I have finally made a bread that the children will eat. I’m pretty good at making a worthy bread, all dense and full of seeds and activated currants and what have you. But my white bread also has traditionally come out a bit worthy, dense with a very crunchy crust. The kids just refuse to eat it. Even if it’s the only bread on offer they’ll eat almost anything else, corn crackers, cucumbers, expiring grapes, seaweed. But this bread came out light and fluffy and everything they’ve ever wanted in a bread. I’m not sure where they acquired this bourgeois taste in bread, but I may have to cull their friend lists.

It’s a recipe straight out of the Thermomix cookbook and I didn’t even tweak it much. Place in the Thermomix 180 grams of buttermilk, 200 grams of water, 20 grams of fresh yeast, a couple of turns of the sea salt grinder, 500 grams of flour and 10 grams of oil. I think the reason they put buttermilk in a few of their recipes is because you can actually make your own butter in the Thermomix, and you have buttermilk left over. You’d better believe it’s on my to do list.

Put the lid on and mix for five seconds on speed 7. Yes, it does sound a little arbitrary, doesn’t it. Set the dial to the closed lid position and knead for three minutes on Interval speed. And that’s one of the many annoying things about this recipe book, the basic white bread recipe calls for half that kneading time. A focaccia recipe (seriously, is anyone making focaccia?

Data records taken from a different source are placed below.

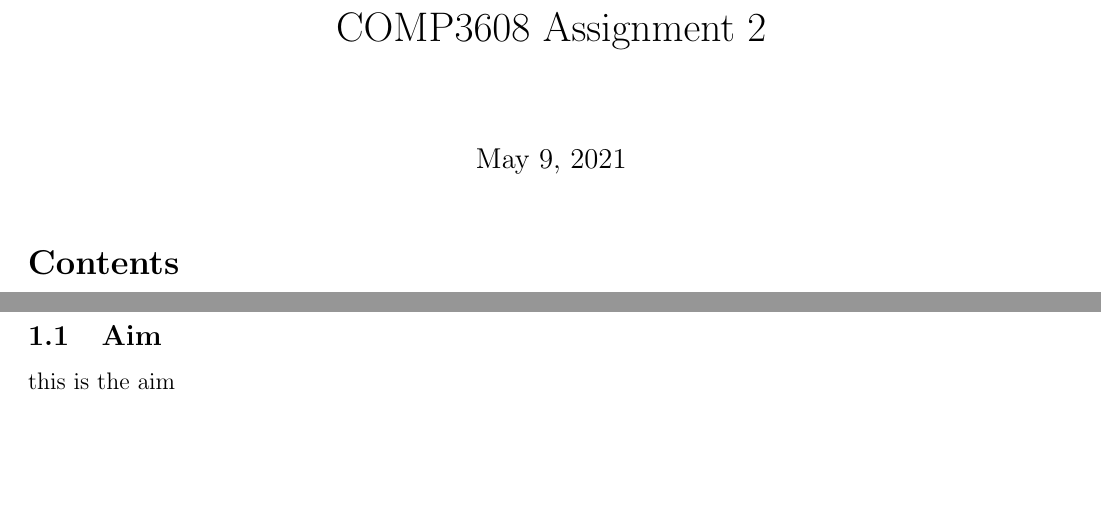
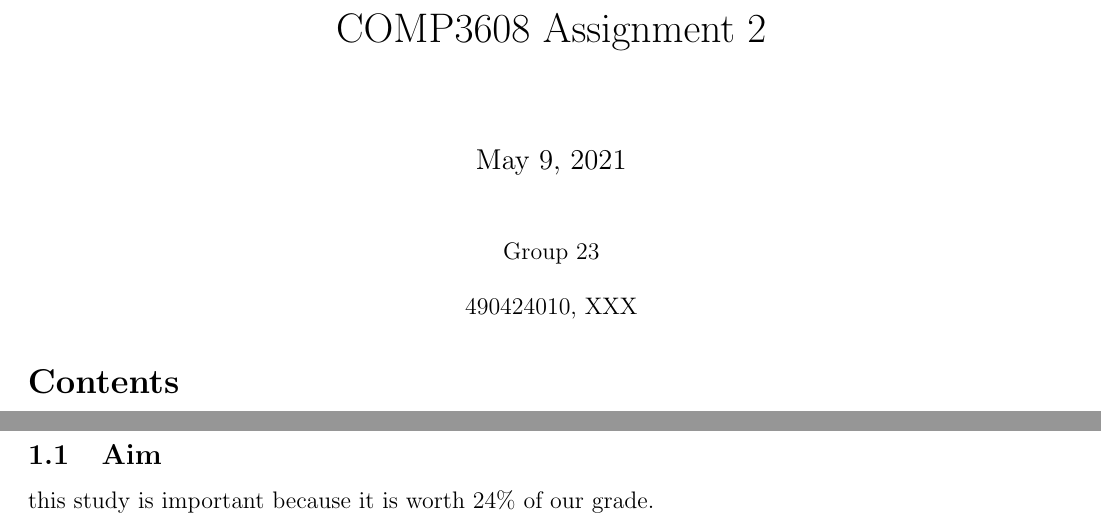
Before and after one commit to sashajenner/comp3608-a2, a LaTeX document (docs/report.tex, which reads docs/sections/introduction.tex): two parts of pages 1 and 2 of 7, joined at a grey line, cut so that both start at the same text, the shorter picture padded with empty space. Compiled offline with pdfLaTeX.

Commit message:
Updates from Overleaf

```diff
--- a/docs/report.tex
+++ b/docs/report.tex
@@ -9,6 +9,9 @@
 \title{COMP3608 Assignment 2}
 \maketitle
 
+\begin{center}Group 23\end{center}
+\begin{center}490424010, XXX\end{center}
+
 \tableofcontents
 
 \include{sections/introduction}
--- a/docs/sections/introduction.tex
+++ b/docs/sections/introduction.tex
@@ -2,4 +2,7 @@
 
 \subsection{Aim}
 
-this is the aim
+% This section should briefly state the aim of your study and include a paragraph about why this study is
+% important according to you.
+
+this study is important because it is worth 24\% of our grade.
```
Also changed, not shown: docs/sections/data.tex (+3 -0 lines).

Where’s the Turkish bread recipe?) gives a two minute knead time. Inconsistent.

The dough is very sticky, I floured my hands before scraping it out. Place it in an oiled bowl and leave it in the oven covered with a damp tea towel with the light on for about half an hour, until it has doubled in size. Sling it into a lined loaf tin and back in the oven with the light on. I don’t cover it at this point, because I like to hop past and see how it’s going. This loaf rose a lot more than my white bread usually does. I baked it at 180 degrees for about forty minutes, you tap on it when it looks brown and it should sound hollow when done. Just look at that crumb.

I baked it yesterday afternoon and it is still soft and delightful today, another win over my usual recipe which goes stale almost immediately. It makes an excellent piece of toast.

One of the many things the kids have against home made bread is that they have to cut it themselves. It’s almost like living in the salt mines of Siberia, such a heartbreaking amount of manual labour. It’s got to be a good sign that even the Horror from Outer Space is chopping off chunks of it and eating it unadorned. “How is it?” I ask him. “I guess it’s OK”, he said, spraying me with crumbs. Praise indeed.